Your answer must be an exact copy of the entries below, with no pictures in it.

Top of Input data

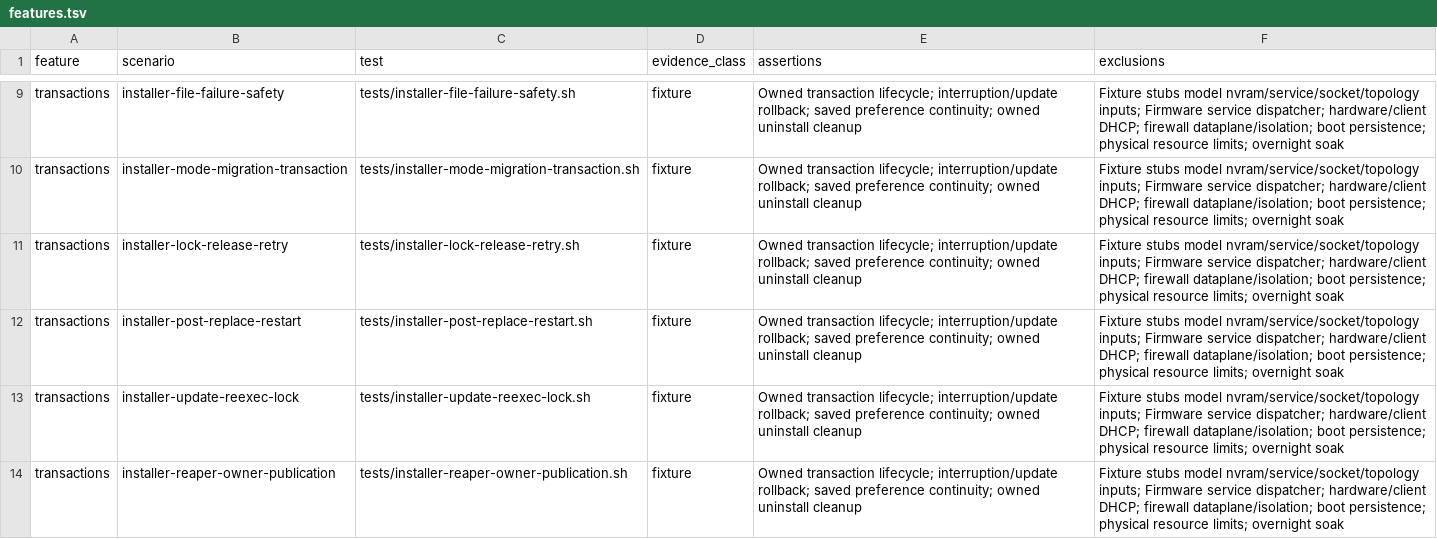
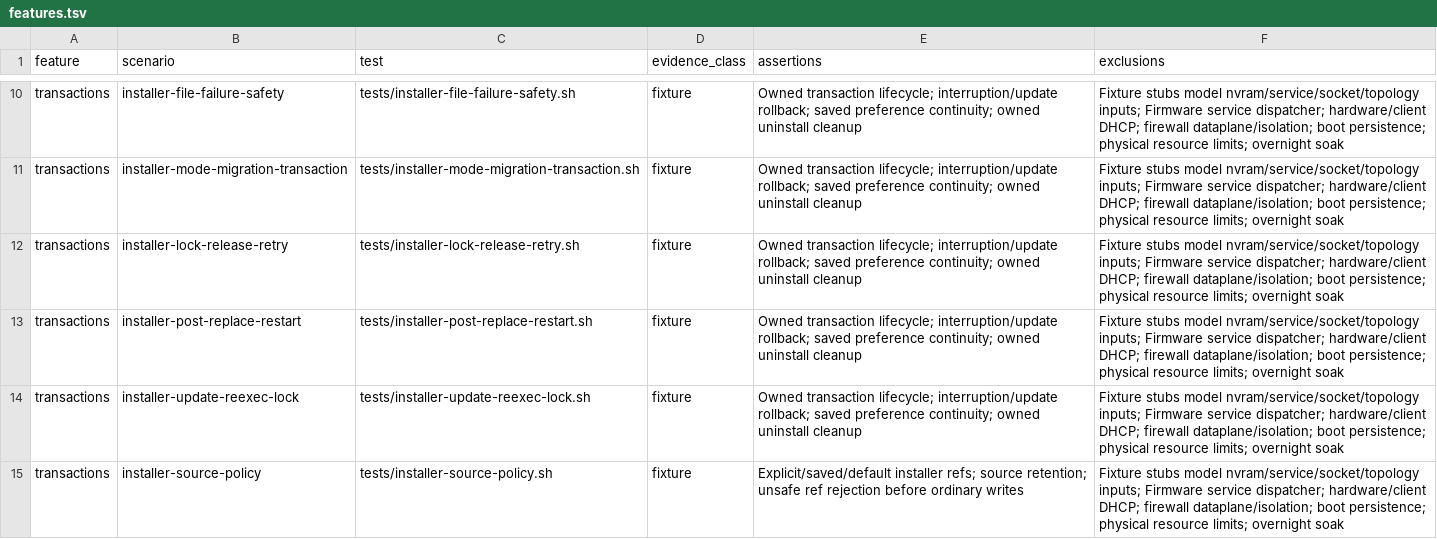
Before and after one commit to jumpsmm7/Asuswrt-Merlin-AdGuardHome-Installer, a TSV file: tools/virtual-arm/features.tsv, drawn as a sheet; only a part is shown, gaps mark what is left out; the shorter side is filled out with more unchanged rows; the diff covers the shown part only.

Commit message:
v2.7.0: repair installation readiness and installer source selection (#1037)
* v2.7.0: repair readiness and retain installer source policy

Record the approved roadmap, distinguish JFFS read and transaction failures, retain explicit/saved source selection, and enforce the per-invocation component-bundle opt-out. Keep fresh unattended setup unsupported with early refusal and preserve interactive compatibility. Register source/readiness/policy regressions in host and ARM inventories.

* fix: complete readiness review corrections and update certifi

* fix: use native Semgrep without vulnerable Python MCP dependency

* docs: record verified MCP scan repair on both PRs

* ci: pin GNU timeout host jobs to Ubuntu 24.04

Ubuntu latest now provides uutils timeout. Keep the approved GNU coreutils contract and all existing test limits while synchronizing stack #1044.

* fix: complete installer and scan-result strict analysis

* fix: clear shared installer strict analysis residuals

```diff
--- a/tools/virtual-arm/features.tsv
+++ b/tools/virtual-arm/features.tsv
@@ -13 +14,2 @@ transactions	installer-post-replace-restart	tests/installer-post-replace-restart
 transactions	installer-update-reexec-lock	tests/installer-update-reexec-lock.sh	fixture	Owned transaction lifecycle; interruption/update rollback; saved preference continuity; owned uninstall cleanup	Fixture stubs model nvram/service/socket/topology inputs; Firmware service dispatcher; hardware/client DHCP; firewall dataplane/isolation; boot persistence; physical resource limits; overnight soak
+transactions	installer-source-policy	tests/installer-source-policy.sh	fixture	Explicit/saved/default installer refs; source retention; unsafe ref rejection before ordinary writes	Fixture stubs model nvram/service/socket/topology inputs; Firmware service dispatcher; hardware/client DHCP; firewall dataplane/isolation; boot persistence; physical resource limits; overnight soak
```
Also changed, not shown: 2 added rows elsewhere in this file, 32 other files.
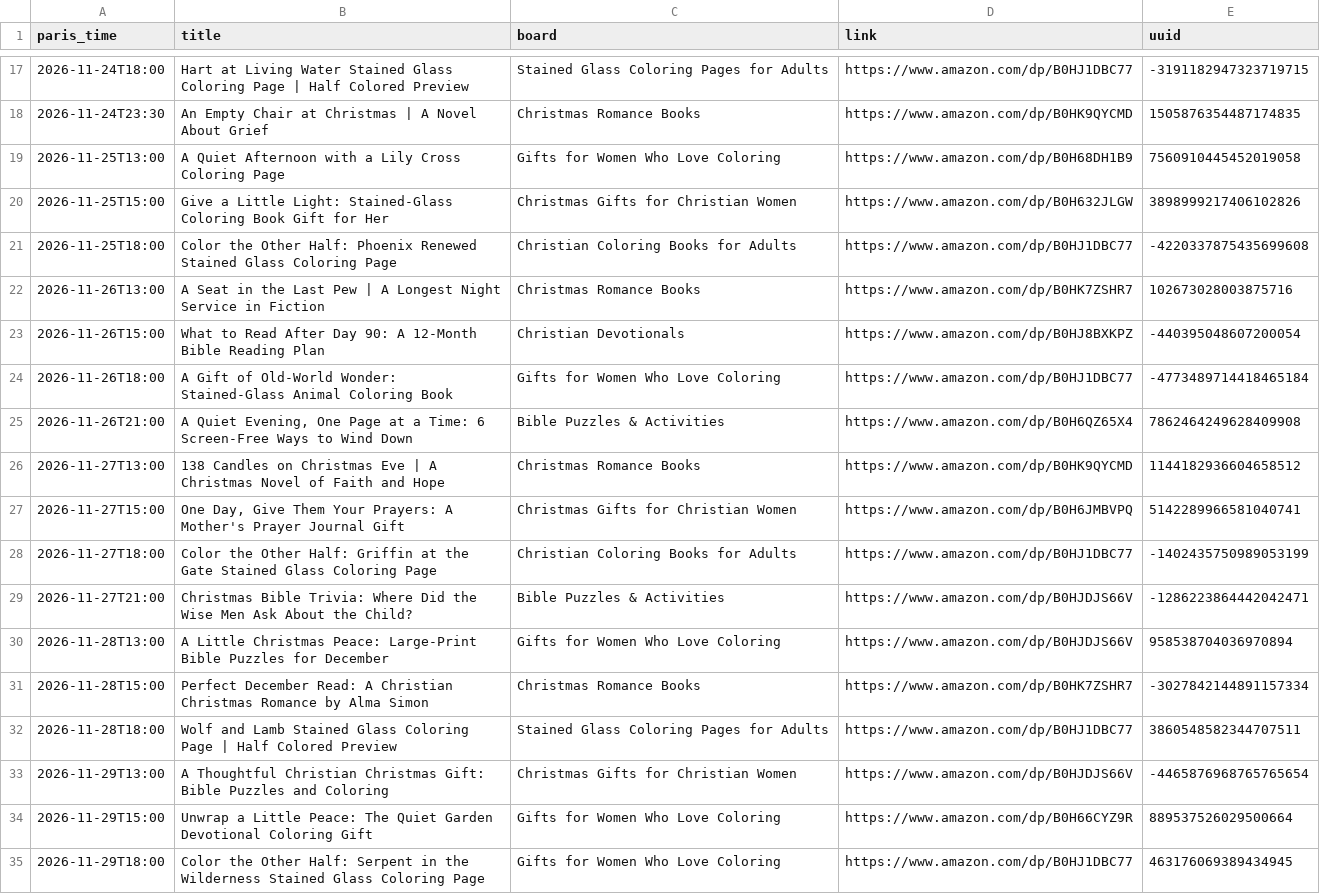
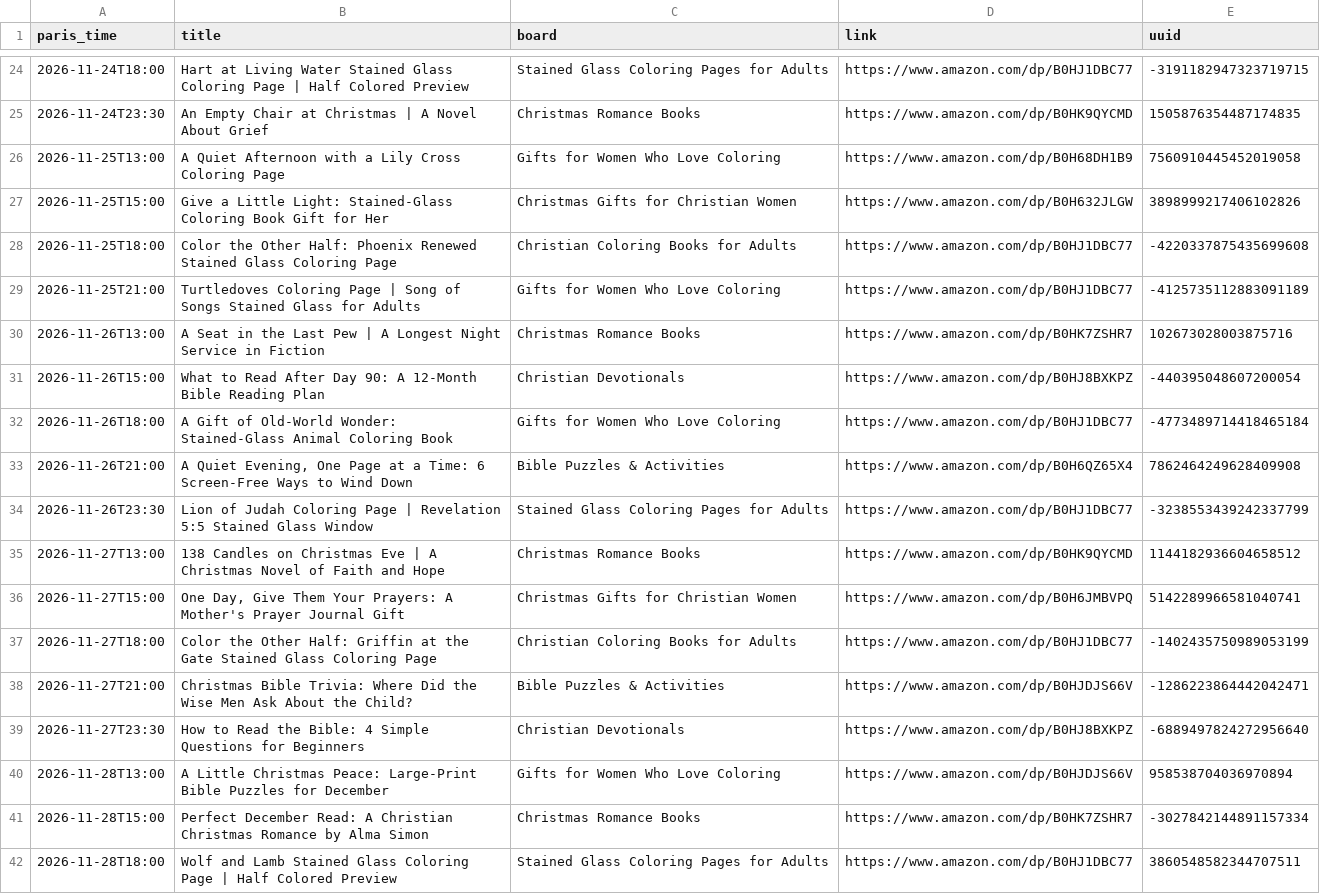
Before and after one commit to stillglass-studio/thk-media, a CSV file: stillglass-pins/metricool_snapshot_2026-11-19.csv, drawn as a sheet; only a part is shown, gaps mark what is left out; the shorter side is filled out with more unchanged rows; the diff covers the shown part only; the diff names each change by its address in the sheet, - before the commit and + after, or states it on an @@ line.

```diff
--- a/stillglass-pins/metricool_snapshot_2026-11-19.csv
+++ b/stillglass-pins/metricool_snapshot_2026-11-19.csv
+row 29: 2026-11-25T21:00 | Turtledoves Coloring Page | Song of Songs Stained Glass for Adults | Gifts for Women Who Love Coloring | https://www.amazon.com/dp/B0HJ1DBC77 | -4125735112883091189
+row 34: 2026-11-26T23:30 | Lion of Judah Coloring Page | Revelation 5:5 Stained Glass Window | Stained Glass Coloring Pages for Adults | https://www.amazon.com/dp/B0HJ1DBC77 | -3238553439242337799
+row 39: 2026-11-27T23:30 | How to Read the Bible: 4 Simple Questions for Beginners | Christian Devotionals | https://www.amazon.com/dp/B0HJ8BXKPZ | -6889497824272956640
```
Also changed, not shown: 15 added rows elsewhere in this file.
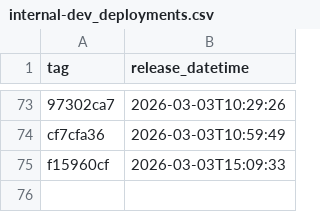
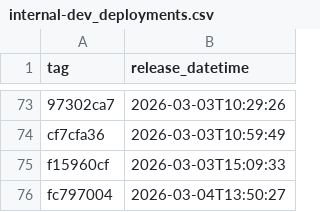
Before and after one commit to NHSDigital/electronic-prescription-service-api, a CSV file: _data/internal-dev_deployments.csv, drawn as a sheet; only a part is shown, gaps mark what is left out; the diff names each change by its address in the sheet, - before the commit and + after, or states it on an @@ line.

```diff
--- a/_data/internal-dev_deployments.csv
+++ b/_data/internal-dev_deployments.csv
+row 76: fc797004 | 2026-03-04T13:50:27
```
Also changed, not shown: 1 other file.
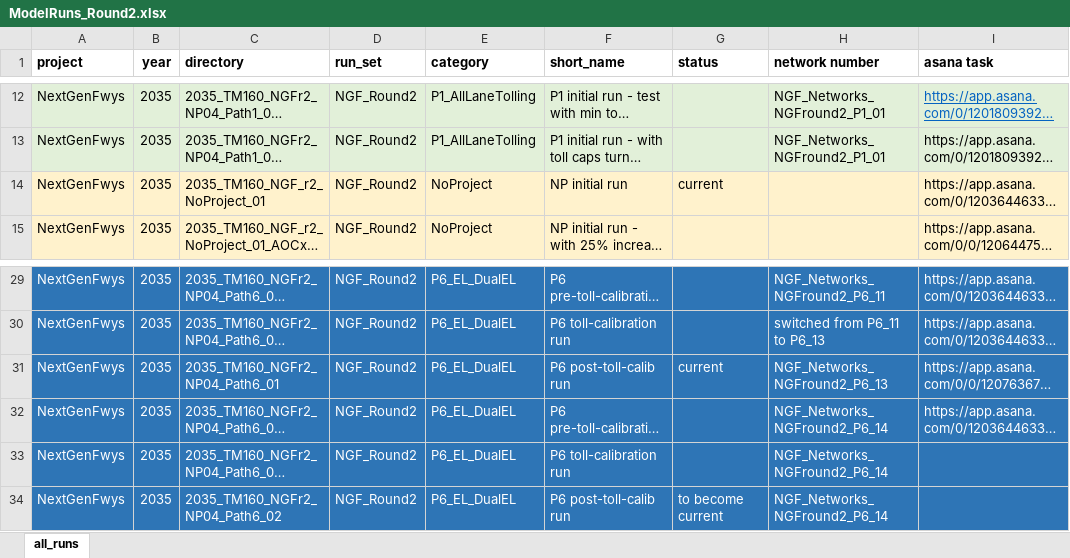
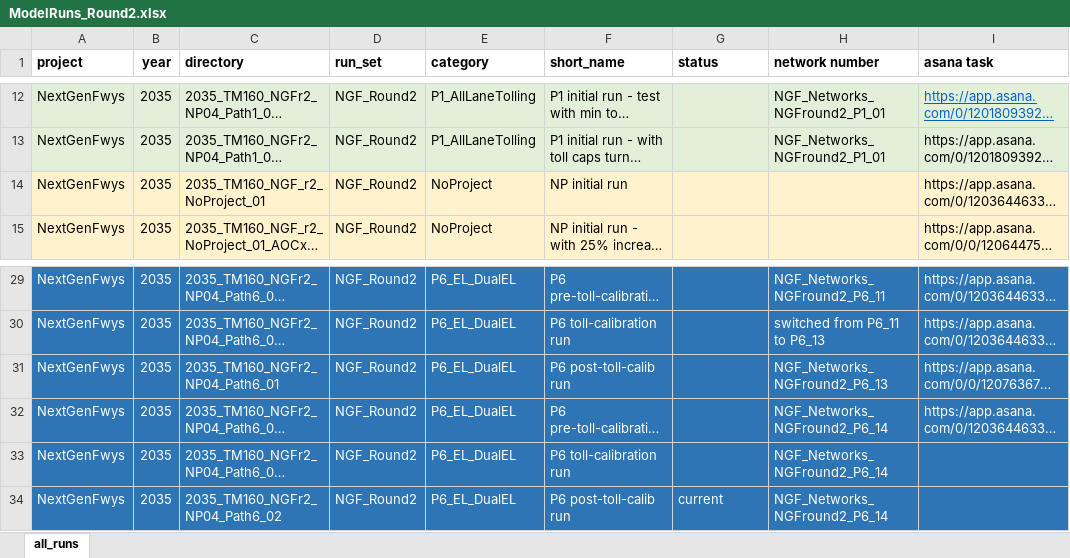
Before and after one commit to BayAreaMetro/travel-model-one, an Excel workbook: utilities/NextGenFwys/ModelRuns_Round2.xlsx, sheet all_runs, drawn as a sheet; only a part is shown, gaps mark what is left out; long unchanged cells end in …; values as stored, in another font and other column widths than the file's, no borders; the diff names each change by its address in the sheet, - before the commit and + after, or states it on an @@ line.

Commit message:
Update ModelRuns_Round2.xlsx
made noproject_04 current

```diff
--- a/utilities/NextGenFwys/ModelRuns_Round2.xlsx (sheet all_runs)
+++ b/utilities/NextGenFwys/ModelRuns_Round2.xlsx (sheet all_runs)
-G14 (status): current
+G14 (status): (empty)
-G31 (status): current
+G31 (status): (empty)
-G34 (status): to become current
+G34 (status): current
```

Bottom of Input data

## Task output
Before and after one commit to jumpsmm7/Asuswrt-Merlin-AdGuardHome-Installer, a TSV file: tools/virtual-arm/features.tsv, drawn as a sheet; only a part is shown, gaps mark what is left out; the shorter side is filled out with more unchanged rows; the diff covers the shown part only.

Commit message:
v2.7.0: repair installation readiness and installer source selection (#1037)
* v2.7.0: repair readiness and retain installer source policy

Record the approved roadmap, distinguish JFFS read and transaction failures, retain explicit/saved source selection, and enforce the per-invocation component-bundle opt-out. Keep fresh unattended setup unsupported with early refusal and preserve interactive compatibility. Register source/readiness/policy regressions in host and ARM inventories.

* fix: complete readiness review corrections and update certifi

* fix: use native Semgrep without vulnerable Python MCP dependency

* docs: record verified MCP scan repair on both PRs

* ci: pin GNU timeout host jobs to Ubuntu 24.04

Ubuntu latest now provides uutils timeout. Keep the approved GNU coreutils contract and all existing test limits while synchronizing stack #1044.

* fix: complete installer and scan-result strict analysis

* fix: clear shared installer strict analysis residuals

```diff
--- a/tools/virtual-arm/features.tsv
+++ b/tools/virtual-arm/features.tsv
@@ -13 +14,2 @@ transactions	installer-post-replace-restart	tests/installer-post-replace-restart
 transactions	installer-update-reexec-lock	tests/installer-update-reexec-lock.sh	fixture	Owned transaction lifecycle; interruption/update rollback; saved preference continuity; owned uninstall cleanup	Fixture stubs model nvram/service/socket/topology inputs; Firmware service dispatcher; hardware/client DHCP; firewall dataplane/isolation; boot persistence; physical resource limits; overnight soak
+transactions	installer-source-policy	tests/installer-source-policy.sh	fixture	Explicit/saved/default installer refs; source retention; unsafe ref rejection before ordinary writes	Fixture stubs model nvram/service/socket/topology inputs; Firmware service dispatcher; hardware/client DHCP; firewall dataplane/isolation; boot persistence; physical resource limits; overnight soak
```
Also changed, not shown: 2 added rows elsewhere in this file, 32 other files.
Before and after one commit to stillglass-studio/thk-media, a CSV file: stillglass-pins/metricool_snapshot_2026-11-19.csv, drawn as a sheet; only a part is shown, gaps mark what is left out; the shorter side is filled out with more unchanged rows; the diff covers the shown part only; the diff names each change by its address in the sheet, - before the commit and + after, or states it on an @@ line.

```diff
--- a/stillglass-pins/metricool_snapshot_2026-11-19.csv
+++ b/stillglass-pins/metricool_snapshot_2026-11-19.csv
+row 29: 2026-11-25T21:00 | Turtledoves Coloring Page | Song of Songs Stained Glass for Adults | Gifts for Women Who Love Coloring | https://www.amazon.com/dp/B0HJ1DBC77 | -4125735112883091189
+row 34: 2026-11-26T23:30 | Lion of Judah Coloring Page | Revelation 5:5 Stained Glass Window | Stained Glass Coloring Pages for Adults | https://www.amazon.com/dp/B0HJ1DBC77 | -3238553439242337799
+row 39: 2026-11-27T23:30 | How to Read the Bible: 4 Simple Questions for Beginners | Christian Devotionals | https://www.amazon.com/dp/B0HJ8BXKPZ | -6889497824272956640
```
Also changed, not shown: 15 added rows elsewhere in this file.
Before and after one commit to NHSDigital/electronic-prescription-service-api, a CSV file: _data/internal-dev_deployments.csv, drawn as a sheet; only a part is shown, gaps mark what is left out; the diff names each change by its address in the sheet, - before the commit and + after, or states it on an @@ line.

```diff
--- a/_data/internal-dev_deployments.csv
+++ b/_data/internal-dev_deployments.csv
+row 76: fc797004 | 2026-03-04T13:50:27
```
Also changed, not shown: 1 other file.
Before and after one commit to BayAreaMetro/travel-model-one, an Excel workbook: utilities/NextGenFwys/ModelRuns_Round2.xlsx, sheet all_runs, drawn as a sheet; only a part is shown, gaps mark what is left out; long unchanged cells end in …; values as stored, in another font and other column widths than the file's, no borders; the diff names each change by its address in the sheet, - before the commit and + after, or states it on an @@ line.

Commit message:
Update ModelRuns_Round2.xlsx
made noproject_04 current

```diff
--- a/utilities/NextGenFwys/ModelRuns_Round2.xlsx (sheet all_runs)
+++ b/utilities/NextGenFwys/ModelRuns_Round2.xlsx (sheet all_runs)
-G14 (status): current
+G14 (status): (empty)
-G31 (status): current
+G31 (status): (empty)
-G34 (status): to become current
+G34 (status): current
```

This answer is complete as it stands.